Start of Source material

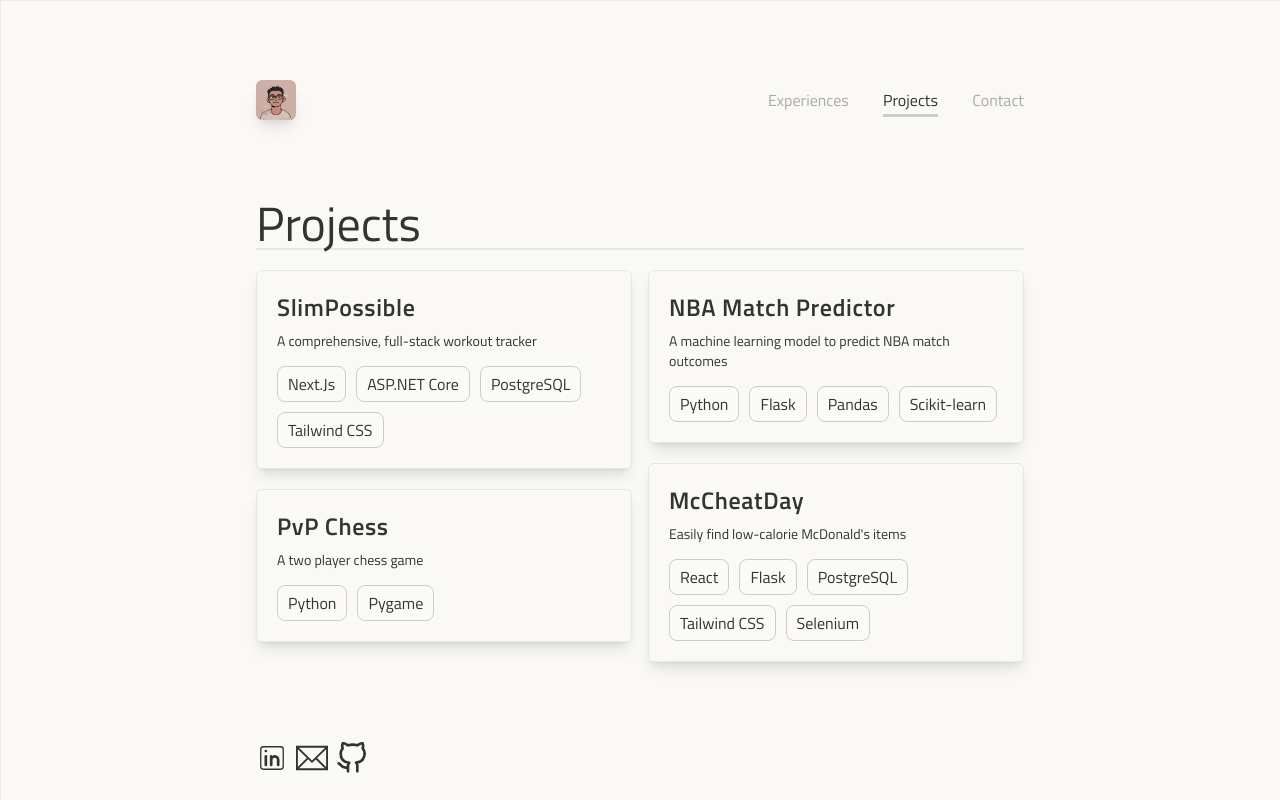
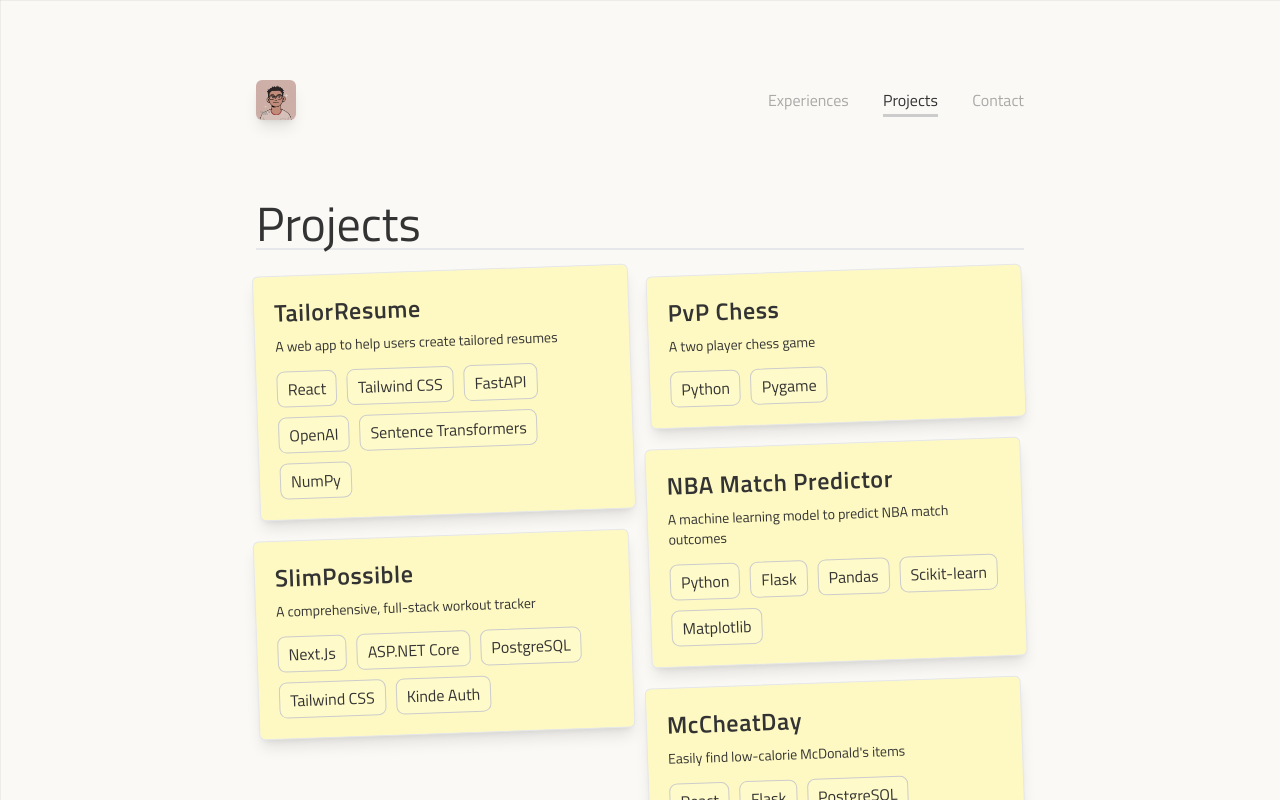
Before and after one commit to 04felixli/f3lixli.com, a Next.js app: page /projects in a window 1280 px wide. Shown: the top 800 px of the page. Built offline with nearby package versions, Linux system fonts and the light colour scheme.

Commit message:
Add new project and update project cards UI

```diff
--- a/app/Objects/ProjectObjects.tsx
+++ b/app/Objects/ProjectObjects.tsx
@@ -7,33 +7,54 @@ export interface ProjectObject {
 }
 
 export const SlimPossible: ProjectObject = {
-    name: 'SlimPossible',
+  name: "SlimPossible",
   description: `A comprehensive, full-stack workout tracker`,
-    techStack: ['Next.Js', 'ASP.NET Core', 'PostgreSQL', 'Tailwind CSS'],
-    imagePath: '/Images/SlimPossible.png',
+  techStack: [
+    "Next.Js",
+    "ASP.NET Core",
+    "PostgreSQL",
+    "Tailwind CSS",
+    "Kinde Auth",
+  ],
+  imagePath: "/Images/SlimPossible.png",
   gitHubLink: "https://github.com/04felixli/SlimPossible",
-}
+};
 
 export const ChessProject: ProjectObject = {
-    name: 'PvP Chess',
-    description: 'A two player chess game',
-    techStack: ['Python', 'Pygame'],
-    imagePath: '/Images/ChessGame.png',
-    gitHubLink: 'https://github.com/04felixli/Chess-Project',
-}
+  name: "PvP Chess",
+  description: "A two player chess game",
+  techStack: ["Python", "Pygame"],
+  imagePath: "/Images/ChessGame.png",
+  gitHubLink: "https://github.com/04felixli/Chess-Project",
+};
 
 export const NBAMatchPredictor: ProjectObject = {
-    name: 'NBA Match Predictor',
-    description: 'A machine learning model to predict NBA match outcomes',
-    techStack: ['Python', 'Flask', 'Pandas', 'Scikit-learn'],
-    imagePath: '/Images/NBAMatchPredictor.svg',
-    gitHubLink: 'https://github.com/04felixli/NBA-Game-Predictor',
-}
+  name: "NBA Match Predictor",
+  description: "A machine learning model to predict NBA match outcomes",
+  techStack: ["Python", "Flask", "Pandas", "Scikit-learn", "Matplotlib"],
+  imagePath: "/Images/NBAMatchPredictor.svg",
+  gitHubLink: "https://github.com/04felixli/NBA-Game-Predictor",
+};
 
 export const McCheatDay: ProjectObject = {
-    name: 'McCheatDay',
-    description: 'Easily find low-calorie McDonald\'s items',
-    techStack: ['React', 'Flask', 'PostgreSQL', 'Tailwind CSS', 'Selenium'],
-    imagePath: '/Images/McCheatDay.png',
-    gitHubLink: 'https://github.com/04felixli/McCheatDay'
-}
+  name: "McCheatDay",
+  description: "Easily find low-calorie McDonald's items",
+  techStack: ["React", "Flask", "PostgreSQL", "Tailwind CSS", "Selenium"],
+  imagePath: "/Images/McCheatDay.png",
+  gitHubLink: "https://github.com/04felixli/McCheatDay",
+};
+
+export const TailorResume: ProjectObject = {
+  name: "TailorResume",
+  description: "A web app to help users create tailored resumes",
+  techStack: [
+    "React",
+    "Tailwind CSS",
+    "FastAPI",
+    "OpenAI",
+    "Sentence Transformers",
+    "NumPy",
+  ],
+  imagePath: "/Images/resume-tailor-bot.png",
+  gitHubLink: "https://github.com/04felixli/resume-tailor-bot",
+};
--- a/app/projects/ProjectCard.tsx
+++ b/app/projects/ProjectCard.tsx
@@ -1,9 +1,9 @@
-"use client"
-import React from 'react';
-import { ProjectObject } from '../Objects/ProjectObjects';
-import './projectCard.css';
-import '../experiences/experiences.css';
-import { FiGithub } from 'react-icons/fi';
+"use client";
+import React from "react";
+import { ProjectObject } from "../Objects/ProjectObjects";
+import "./projectCard.css";
+import "../experiences/experiences.css";
+import { FiGithub } from "react-icons/fi";
 
 interface Props {
   project: ProjectObject;
@@ -12,23 +12,26 @@ interface Props {
 const ProjectCard = ({ project }: Props) => {
   return (
     <div
-            className='w-full rounded-md shadow-lg border'
-            onClick={() => window.open(project.gitHubLink, '_blank')}
+      className="w-full rounded-md shadow-lg border bg-yellow-100 p-5 relative"
+      style={{ transform: "rotate(-2deg)" }}
+      onClick={() => window.open(project.gitHubLink, "_blank")}
     >
-            <div className='p-5 h-full w-full hover:scale-[1.02] duration-300 ease-in-out cursor-pointer'>
-                <h3 className='w-full flex timeline-title break-words'>{project.name}</h3>
-                <p className='text-sm w-full'>{project.description}</p>
-                <ul className='tech-stack w-full'>
+      {/* Tape effect */}
+      <div className="hover:-translate-y-1 duration-300 ease-in-out cursor-pointer">
+        <h3 className="w-full flex timeline-title break-words">
+          {project.name}
+        </h3>
+        <p className="text-sm w-full">{project.description}</p>
+        <ul className="tech-stack w-full">
           {project.techStack.map((tech, index) => (
-                        <li key={index} className='tech-item'>
+            <li key={index} className="tech-item">
               {tech}
             </li>
           ))}
         </ul>
       </div>
-
     </div>
   );
-}
+};
 
 export default ProjectCard;
--- a/app/projects/page.tsx
+++ b/app/projects/page.tsx
@@ -1,23 +1,35 @@
-import React from 'react'
-import Layout from '../components/util/layout'
-import { ChessProject, McCheatDay, NBAMatchPredictor, SlimPossible } from '../Objects/ProjectObjects'
-import ProjectCard from './ProjectCard'
-import { Pages } from '../components/NavBar/NavBar'
+import React from "react";
+import Layout from "../components/util/layout";
+import {
+  ChessProject,
+  McCheatDay,
+  NBAMatchPredictor,
+  SlimPossible,
+  TailorResume,
+} from "../Objects/ProjectObjects";
+import ProjectCard from "./ProjectCard";
+import { Pages } from "../components/NavBar/NavBar";
 
 const Projects = () => {
-    const projects = [SlimPossible, ChessProject, NBAMatchPredictor, McCheatDay];
+  const projects = [
+    TailorResume,
+    SlimPossible,
+    ChessProject,
+    NBAMatchPredictor,
+    McCheatDay,
+  ];
 
   return (
     <Layout currentPage={Pages.projects} pageName="Projects">
       <div className="w-full h-full mt-5 columns-1 md:columns-2 space-y-5">
-                {projects.map(project => (
+        {projects.map((project) => (
           <div key={project.name} className="break-inside-avoid">
             <ProjectCard project={project} />
           </div>
         ))}
       </div>
     </Layout>
-    )
-}
+  );
+};
 
-export default Projects
+export default Projects;
```
Also changed, not shown: public/Images/resume-tailor-bot.png (added), 1 other file (tests, documents, lock files or other folders). Lines whose indentation alone changed are shown as unchanged.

End of Source material

■ **Instructions to follow**
Scan the listing above and identify each line holding the string "Flask"; copy every such line.

■ **Expected answer**
-    techStack: ['Python', 'Flask', 'Pandas', 'Scikit-learn'],
+  techStack: ["Python", "Flask", "Pandas", "Scikit-learn", "Matplotlib"],
-    techStack: ['React', 'Flask', 'PostgreSQL', 'Tailwind CSS', 'Selenium'],
+  techStack: ["React", "Flask", "PostgreSQL", "Tailwind CSS", "Selenium"],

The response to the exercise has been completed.